If implemented, it will help to attract much-needed investment to Afghanistan, increasing budget revenues through transit fees and contribute to the country's overall development.

The project is also crucial for India and Pakistan who are both facing severe energy shortages.

By 2020-21, demand for gas in India is expected to double and according to the Oxford Institute for Energy Studies, demand for gas in Pakistan over roughly the same timeframe will be three times higher than supply.

Turkmenistan is keen to implement this project in order to diversify its export routes and decrease its dependency on China.

At the moment Beijing is the main buyer of the Turkmen gas and by 2020 it will import two times more Turkmen gas than now.

What has been completed so far?

The Asian Development Bank has sponsored the feasibility study, the route has been mapped and the source field has been determined.

Image copyright AP

On the commercial side, there have been significant achievements.

TurkmenGaz, Afghan Gas Enterprise, Inter State Gas Systems (Pakistan) and GAIL (India) are all equal shareholders in the Tapi Pipeline Company which will build, own and operate the pipeline.

All countries involved in the project have signed a gas sale and purchase agreement.

Who will pay for construction of the pipeline?
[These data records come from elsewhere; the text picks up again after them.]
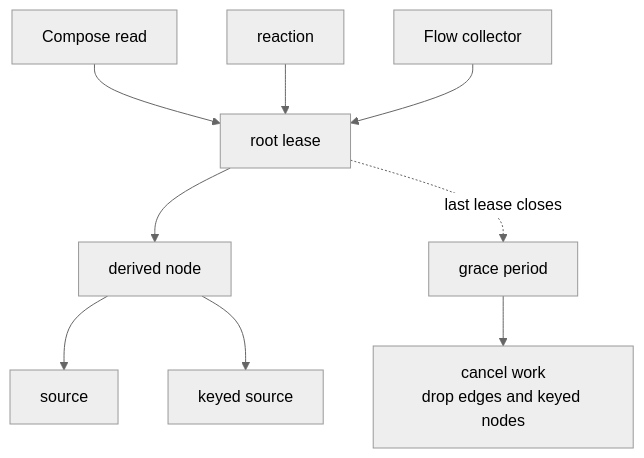
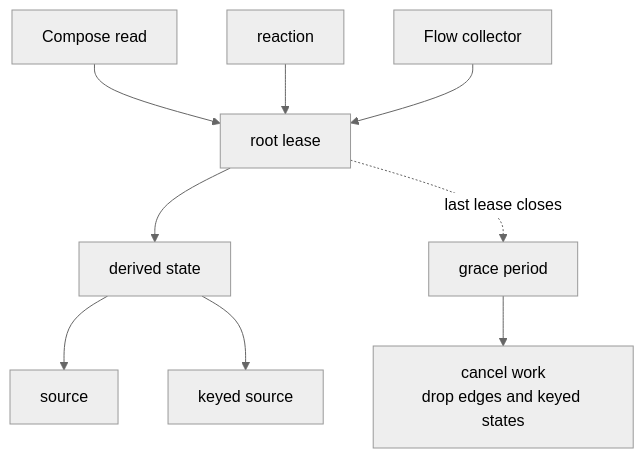
The fourth of 4 diagrams in docs/kotlin/exploration.md (skeswa/cog), drawn with Mermaid (neutral theme) before and after one commit. The commit also changed other lines of this file and 71 other files, not shown here.

````diff
--- a/docs/kotlin/exploration.md
+++ b/docs/kotlin/exploration.md
@@ -419,11 +419,11 @@
 ```mermaid
 flowchart TD
     UI["Compose read"] --> L["root lease"]
     RX["reaction"] --> L
     F["Flow collector"] --> L
-    L --> D["derived node"]
+    L --> D["derived state"]
     D --> S1["source"]
     D --> S2["keyed source"]
     L -. last lease closes .-> G["grace period"]
-    G --> X["cancel work<br/>drop edges and keyed nodes"]
+    G --> X["cancel work<br/>drop edges and keyed states"]
 ```
````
This is one of the main issues that remain unresolved.

Image copyright Getty Images

It is not clear who will finance the project that is estimated to cost $10bn.

The Pakistani and Indian governments show no indication that they can pay for the pipeline.

None of the four energy companies that formed the consortium has enough resources to fund the construction.

Image copyright Thinkstock
Image caption Turkmenistan has the world's fourth-largest gas reserves

They have debated from the very beginning about inviting a global energy giant to finance the project in the form of a private company with sufficient funds and expertise.

Chevron, Exxon Mobil, Total and a few others have been mentioned as possible companies who could get involved.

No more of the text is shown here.